WHAT THE EXERCISE ASKS:
With both ends included, repeat exactly the lines of the entries below from the one containing "as a sheet." down to the one containing "shown: csv/news_2025_02.csv, csv/news_2025_03.csv.", and no others.

Before-and-after change records:

────

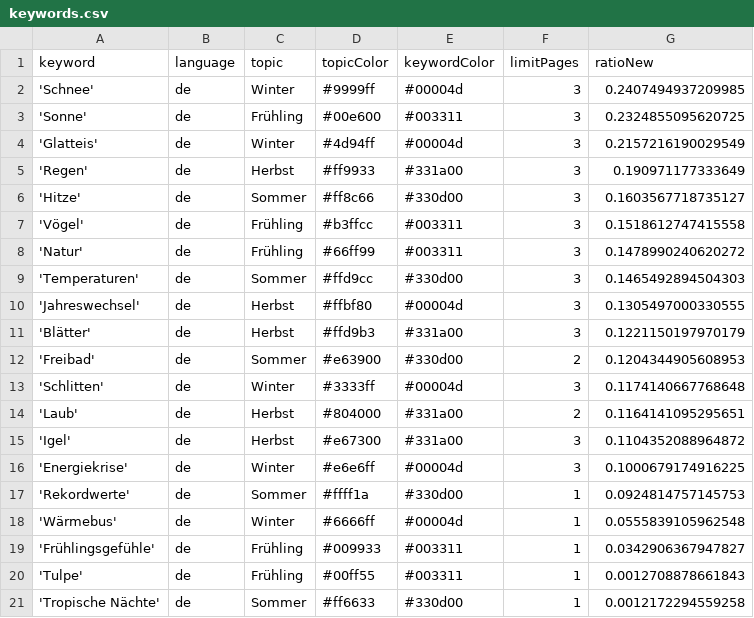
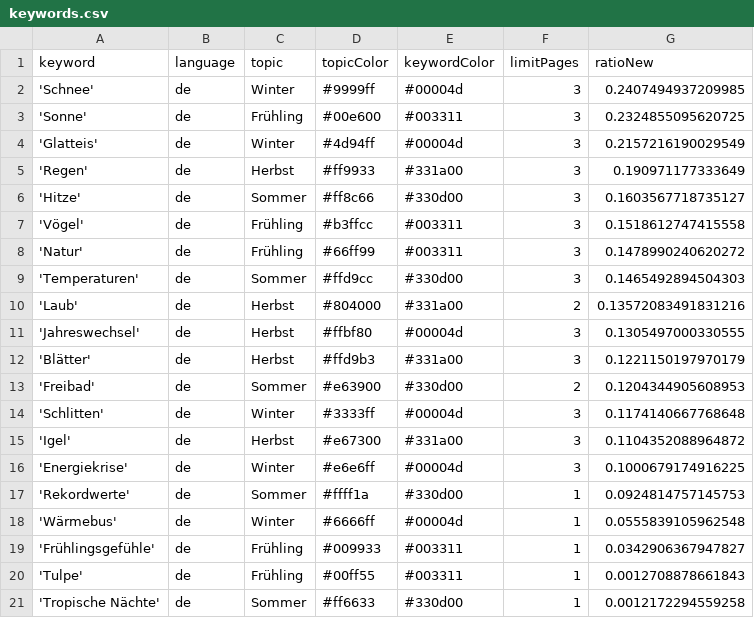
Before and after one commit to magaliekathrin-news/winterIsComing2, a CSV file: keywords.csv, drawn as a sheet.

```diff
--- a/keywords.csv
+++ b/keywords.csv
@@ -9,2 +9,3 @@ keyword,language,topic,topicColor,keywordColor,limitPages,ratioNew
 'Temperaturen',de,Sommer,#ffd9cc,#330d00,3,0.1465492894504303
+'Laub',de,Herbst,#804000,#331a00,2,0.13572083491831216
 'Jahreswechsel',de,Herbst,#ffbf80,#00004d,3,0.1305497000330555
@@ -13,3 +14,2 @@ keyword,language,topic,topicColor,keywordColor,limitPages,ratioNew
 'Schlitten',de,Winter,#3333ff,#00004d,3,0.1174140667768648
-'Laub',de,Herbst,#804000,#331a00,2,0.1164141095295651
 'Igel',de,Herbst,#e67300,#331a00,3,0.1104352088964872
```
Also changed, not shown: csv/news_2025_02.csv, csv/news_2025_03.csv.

────

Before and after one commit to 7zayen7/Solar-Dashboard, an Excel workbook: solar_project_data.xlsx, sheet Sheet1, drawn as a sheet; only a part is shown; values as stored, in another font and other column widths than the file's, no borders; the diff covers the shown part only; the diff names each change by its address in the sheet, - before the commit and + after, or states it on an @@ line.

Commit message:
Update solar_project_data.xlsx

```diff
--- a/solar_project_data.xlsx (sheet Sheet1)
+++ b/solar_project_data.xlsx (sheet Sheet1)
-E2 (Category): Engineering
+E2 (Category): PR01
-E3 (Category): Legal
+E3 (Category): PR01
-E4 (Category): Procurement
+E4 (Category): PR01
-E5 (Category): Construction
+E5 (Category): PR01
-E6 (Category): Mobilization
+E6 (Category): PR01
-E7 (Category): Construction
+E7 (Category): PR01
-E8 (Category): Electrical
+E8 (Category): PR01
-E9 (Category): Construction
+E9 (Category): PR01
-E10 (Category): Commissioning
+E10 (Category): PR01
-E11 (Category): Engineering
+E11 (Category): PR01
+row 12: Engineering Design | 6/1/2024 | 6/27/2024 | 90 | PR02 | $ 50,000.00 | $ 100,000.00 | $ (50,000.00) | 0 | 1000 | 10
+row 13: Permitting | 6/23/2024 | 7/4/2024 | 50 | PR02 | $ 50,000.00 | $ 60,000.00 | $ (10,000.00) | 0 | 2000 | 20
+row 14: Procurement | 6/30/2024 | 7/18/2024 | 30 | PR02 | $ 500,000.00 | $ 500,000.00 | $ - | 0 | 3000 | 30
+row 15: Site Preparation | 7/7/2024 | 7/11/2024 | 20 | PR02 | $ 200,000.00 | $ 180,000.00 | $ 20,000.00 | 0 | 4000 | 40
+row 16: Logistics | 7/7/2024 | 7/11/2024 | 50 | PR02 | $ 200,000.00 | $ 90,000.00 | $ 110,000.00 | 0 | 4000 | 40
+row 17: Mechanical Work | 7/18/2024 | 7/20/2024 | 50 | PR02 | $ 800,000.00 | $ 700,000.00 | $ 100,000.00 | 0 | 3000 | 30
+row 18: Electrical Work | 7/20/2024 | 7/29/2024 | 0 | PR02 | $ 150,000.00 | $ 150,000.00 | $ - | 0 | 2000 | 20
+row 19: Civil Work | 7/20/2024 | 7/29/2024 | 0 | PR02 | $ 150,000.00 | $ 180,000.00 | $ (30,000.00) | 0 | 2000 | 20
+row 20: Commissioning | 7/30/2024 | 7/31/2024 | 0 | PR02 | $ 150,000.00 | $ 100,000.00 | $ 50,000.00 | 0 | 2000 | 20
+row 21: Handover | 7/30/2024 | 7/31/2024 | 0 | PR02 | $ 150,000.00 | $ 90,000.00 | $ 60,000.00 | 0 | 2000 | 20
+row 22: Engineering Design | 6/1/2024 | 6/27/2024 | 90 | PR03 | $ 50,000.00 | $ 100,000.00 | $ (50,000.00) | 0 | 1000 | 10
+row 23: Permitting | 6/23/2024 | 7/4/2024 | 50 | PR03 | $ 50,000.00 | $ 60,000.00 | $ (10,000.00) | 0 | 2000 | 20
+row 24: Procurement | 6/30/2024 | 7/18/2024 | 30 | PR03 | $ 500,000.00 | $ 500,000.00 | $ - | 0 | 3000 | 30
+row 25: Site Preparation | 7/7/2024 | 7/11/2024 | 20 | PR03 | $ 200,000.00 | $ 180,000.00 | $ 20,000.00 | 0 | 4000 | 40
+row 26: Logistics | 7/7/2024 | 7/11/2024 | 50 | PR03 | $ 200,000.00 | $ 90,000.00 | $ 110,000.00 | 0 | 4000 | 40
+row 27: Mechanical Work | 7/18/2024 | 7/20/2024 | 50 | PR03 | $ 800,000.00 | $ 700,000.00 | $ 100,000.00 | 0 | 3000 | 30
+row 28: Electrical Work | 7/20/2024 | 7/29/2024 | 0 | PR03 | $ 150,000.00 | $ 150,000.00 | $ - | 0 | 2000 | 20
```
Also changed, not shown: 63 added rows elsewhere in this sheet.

────

REPLY:
Before and after one commit to magaliekathrin-news/winterIsComing2, a CSV file: keywords.csv, drawn as a sheet.

```diff
--- a/keywords.csv
+++ b/keywords.csv
@@ -9,2 +9,3 @@ keyword,language,topic,topicColor,keywordColor,limitPages,ratioNew
 'Temperaturen',de,Sommer,#ffd9cc,#330d00,3,0.1465492894504303
+'Laub',de,Herbst,#804000,#331a00,2,0.13572083491831216
 'Jahreswechsel',de,Herbst,#ffbf80,#00004d,3,0.1305497000330555
@@ -13,3 +14,2 @@ keyword,language,topic,topicColor,keywordColor,limitPages,ratioNew
 'Schlitten',de,Winter,#3333ff,#00004d,3,0.1174140667768648
-'Laub',de,Herbst,#804000,#331a00,2,0.1164141095295651
 'Igel',de,Herbst,#e67300,#331a00,3,0.1104352088964872
```
Also changed, not shown: csv/news_2025_02.csv, csv/news_2025_03.csv.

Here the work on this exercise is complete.